  • Weak ordering data type
  • Strong ordering data type
  • Semi-ordering data type
  • Interval ordering data type
  • Tree data type

    Next, we define these data types.

    The function U is called a numeric representation of A. It is not necessary that a numeric representation exist for any data type. For instance, a partial ordering relation does not have a numeric representation. At first glance this seems strange, because we always can code elements of A with numbers. However, there is no numerical coding consistent with a partial ordering relation P. Consider an a and b which are not comparable, i.e., P(a,b)=0, but a and b are coded by numbers. Any numbers are obviously comparable, e.g. (4<5). Therefore, a non-interpretable property is brought to A by numerical coding of its elements. However, if numerical comparison is not used for constructing a learned rule, any one-to-one numerical coding can be used. If a numerical order is used in learning a rule, then this rule can be non-interpretable.

    If some ordering relation is interpretable in terms of domain background knowledge, then it can be included in background knowledge and used for discovering rules in RDM directly. Partial ordering and tree-type relations often appear in hierarchical classifications and in decision trees. In financial applications, usually the data are presented as numeric attributes, but often relations are not presented explicitly. More precisely, these attributes are coded with numbers, but applicability of number relations and operations must be confirmed.

    Financial Illustration of order relations

    What is the traditional way of processing binary relations? Traditionally numerical methods use distance functions (from a metric space) between matrices of relations (binary relations). These distance functions are defined axiomatically or using some statistical assumptions associated with coefficients of Stuart, Yule and Kendall, information gain measures, etc. Obviously, these assumptions restrict the areas of applicability for these methods.

    Critical analysis of data types in ABL

    The empirical status of data types for different learning tasks and their treatment by known numerical data mining methods such as regression, correlation, covariance analysis, and analysis of variance applications are examined in this section. In the previous section, it was required that a relational system A representing a data type should be interpreted as an empirical real-world system, i.e., A should be included in the domain background knowledge of a learning task. Numerical methods such as regression, correlation, covariance analysis and analysis of variance assume that any numerical standard mathematical operations (+,-,*, / and so on) can be used despite their possible non-interpretability. In this way, a non-interpretable learned rule can be obtained as well.
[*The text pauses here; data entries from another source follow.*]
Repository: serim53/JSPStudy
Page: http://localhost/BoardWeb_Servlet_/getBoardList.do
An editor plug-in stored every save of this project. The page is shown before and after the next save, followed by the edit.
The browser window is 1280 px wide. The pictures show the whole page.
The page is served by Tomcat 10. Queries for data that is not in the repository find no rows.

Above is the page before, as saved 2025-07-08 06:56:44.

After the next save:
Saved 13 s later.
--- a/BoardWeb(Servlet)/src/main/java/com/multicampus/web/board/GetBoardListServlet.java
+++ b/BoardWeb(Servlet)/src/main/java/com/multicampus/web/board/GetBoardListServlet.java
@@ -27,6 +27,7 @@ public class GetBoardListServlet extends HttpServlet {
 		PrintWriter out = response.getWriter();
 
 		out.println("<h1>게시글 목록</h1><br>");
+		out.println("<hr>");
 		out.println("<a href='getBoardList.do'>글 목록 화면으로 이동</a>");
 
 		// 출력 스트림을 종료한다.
Let us consider this situation in more detail for six different cases.

  • Physical data types in physical problems.
  • Physical data types for non-physical problems.
  • Non-physical data types for non-physical tasks.
  • Nominal discrete data types
  • Non-quantitative and non-discrete data types.
  • Mix of data types.